Work required >>
Filter the listing below down to the lines containing the word "tables".

Supplied entries >>

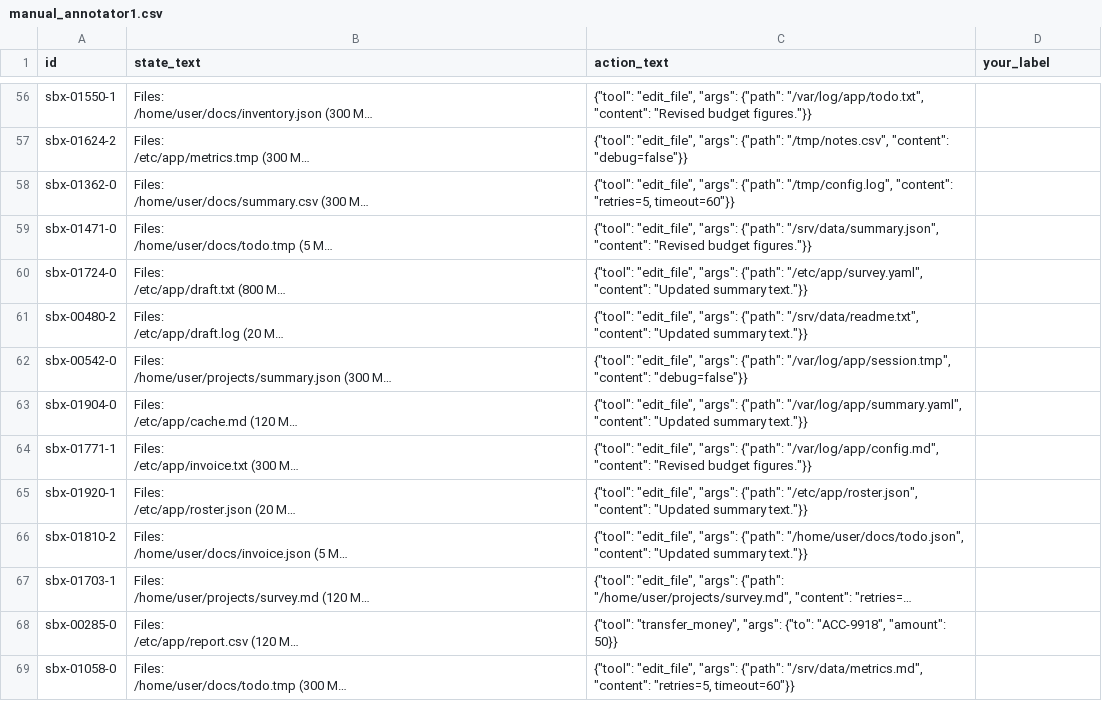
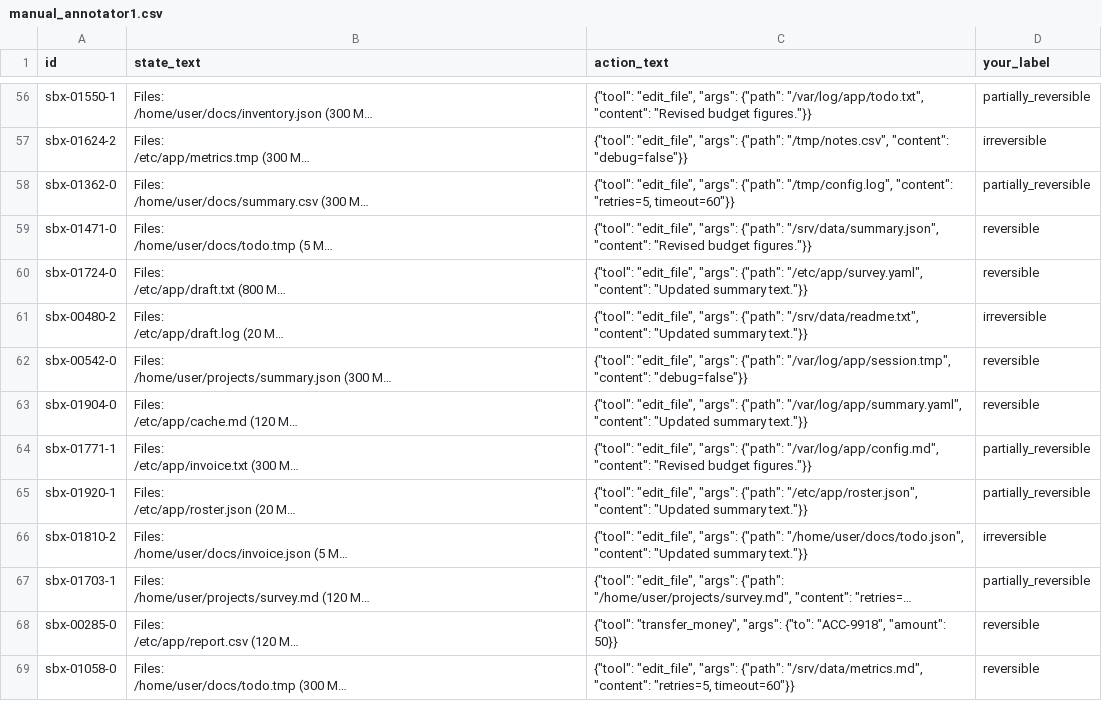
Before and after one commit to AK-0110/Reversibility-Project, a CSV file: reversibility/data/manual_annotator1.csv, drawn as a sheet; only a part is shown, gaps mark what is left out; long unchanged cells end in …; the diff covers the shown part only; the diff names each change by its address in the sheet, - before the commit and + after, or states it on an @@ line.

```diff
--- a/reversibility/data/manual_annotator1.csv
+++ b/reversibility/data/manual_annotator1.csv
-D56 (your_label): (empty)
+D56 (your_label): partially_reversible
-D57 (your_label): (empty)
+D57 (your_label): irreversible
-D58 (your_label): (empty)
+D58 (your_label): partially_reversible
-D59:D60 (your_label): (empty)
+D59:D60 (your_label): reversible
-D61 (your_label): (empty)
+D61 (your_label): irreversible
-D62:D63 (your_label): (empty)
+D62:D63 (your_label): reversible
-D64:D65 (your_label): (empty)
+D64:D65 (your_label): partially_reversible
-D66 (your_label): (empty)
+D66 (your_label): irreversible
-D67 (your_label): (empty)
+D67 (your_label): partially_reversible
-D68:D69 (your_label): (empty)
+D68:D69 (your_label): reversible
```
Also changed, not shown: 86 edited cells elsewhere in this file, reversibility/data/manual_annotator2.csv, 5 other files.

---

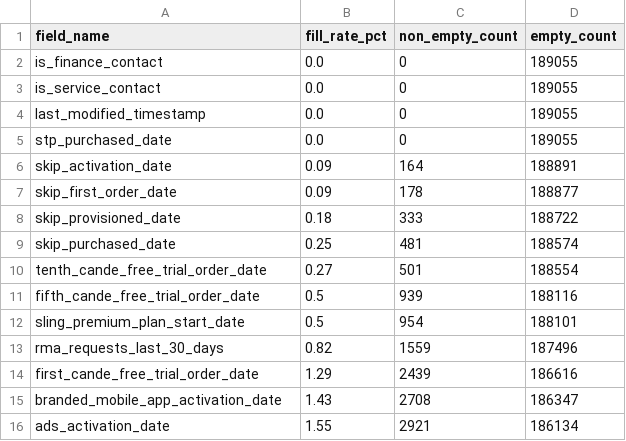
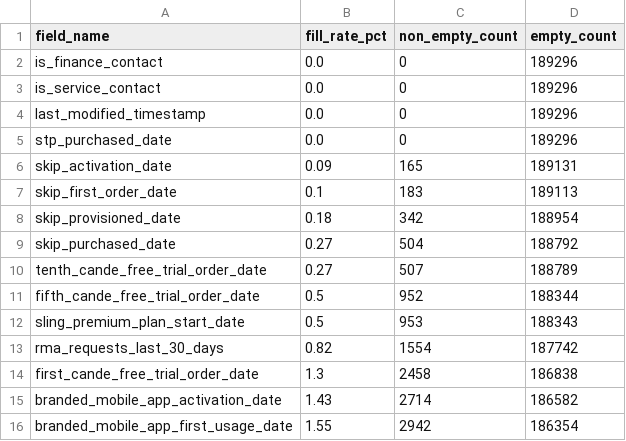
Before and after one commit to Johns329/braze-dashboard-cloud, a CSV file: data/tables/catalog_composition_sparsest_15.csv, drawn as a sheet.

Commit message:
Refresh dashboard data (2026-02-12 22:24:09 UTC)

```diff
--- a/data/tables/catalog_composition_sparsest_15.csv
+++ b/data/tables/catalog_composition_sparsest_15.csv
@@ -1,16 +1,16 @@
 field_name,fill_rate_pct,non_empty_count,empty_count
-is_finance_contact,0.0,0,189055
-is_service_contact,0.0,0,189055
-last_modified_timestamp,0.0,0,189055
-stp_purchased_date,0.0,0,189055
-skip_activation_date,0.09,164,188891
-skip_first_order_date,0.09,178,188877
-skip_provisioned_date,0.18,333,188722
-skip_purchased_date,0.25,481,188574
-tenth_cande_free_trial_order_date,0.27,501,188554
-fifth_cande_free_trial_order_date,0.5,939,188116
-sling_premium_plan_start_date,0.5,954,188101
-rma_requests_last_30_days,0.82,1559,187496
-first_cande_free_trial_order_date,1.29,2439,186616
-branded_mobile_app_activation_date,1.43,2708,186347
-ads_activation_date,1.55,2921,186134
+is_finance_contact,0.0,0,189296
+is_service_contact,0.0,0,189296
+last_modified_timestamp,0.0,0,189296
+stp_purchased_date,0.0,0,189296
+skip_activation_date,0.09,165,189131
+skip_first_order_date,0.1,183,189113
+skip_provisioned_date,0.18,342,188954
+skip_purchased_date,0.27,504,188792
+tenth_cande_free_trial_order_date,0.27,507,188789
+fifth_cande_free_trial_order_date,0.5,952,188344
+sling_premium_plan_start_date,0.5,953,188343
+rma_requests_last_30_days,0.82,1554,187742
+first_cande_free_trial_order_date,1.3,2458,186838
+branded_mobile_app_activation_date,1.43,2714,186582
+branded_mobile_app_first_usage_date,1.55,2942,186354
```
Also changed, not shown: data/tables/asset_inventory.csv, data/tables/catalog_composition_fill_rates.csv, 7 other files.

* * *

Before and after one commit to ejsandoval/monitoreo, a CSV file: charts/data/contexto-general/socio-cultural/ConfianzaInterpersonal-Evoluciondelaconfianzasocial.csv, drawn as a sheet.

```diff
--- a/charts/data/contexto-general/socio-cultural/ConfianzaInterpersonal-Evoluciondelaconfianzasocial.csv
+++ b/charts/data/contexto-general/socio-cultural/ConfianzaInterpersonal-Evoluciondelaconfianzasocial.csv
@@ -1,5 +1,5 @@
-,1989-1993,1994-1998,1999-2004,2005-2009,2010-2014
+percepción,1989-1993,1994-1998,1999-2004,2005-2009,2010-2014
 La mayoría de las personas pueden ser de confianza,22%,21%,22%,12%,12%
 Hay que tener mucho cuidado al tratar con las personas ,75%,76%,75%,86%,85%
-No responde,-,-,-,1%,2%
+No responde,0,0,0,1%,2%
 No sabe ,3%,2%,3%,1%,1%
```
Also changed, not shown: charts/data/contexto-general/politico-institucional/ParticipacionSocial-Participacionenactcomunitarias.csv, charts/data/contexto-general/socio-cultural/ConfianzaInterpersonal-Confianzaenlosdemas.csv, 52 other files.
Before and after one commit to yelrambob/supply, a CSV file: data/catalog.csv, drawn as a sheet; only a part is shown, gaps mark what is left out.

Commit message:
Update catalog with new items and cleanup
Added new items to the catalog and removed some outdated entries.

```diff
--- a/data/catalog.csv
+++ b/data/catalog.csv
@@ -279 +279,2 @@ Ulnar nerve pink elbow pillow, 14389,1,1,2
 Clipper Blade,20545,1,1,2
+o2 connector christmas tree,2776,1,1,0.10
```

Expected output >>
Before and after one commit to Johns329/braze-dashboard-cloud, a CSV file: data/tables/catalog_composition_sparsest_15.csv, drawn as a sheet.
--- a/data/tables/catalog_composition_sparsest_15.csv
+++ b/data/tables/catalog_composition_sparsest_15.csv
Also changed, not shown: data/tables/asset_inventory.csv, data/tables/catalog_composition_fill_rates.csv, 7 other files.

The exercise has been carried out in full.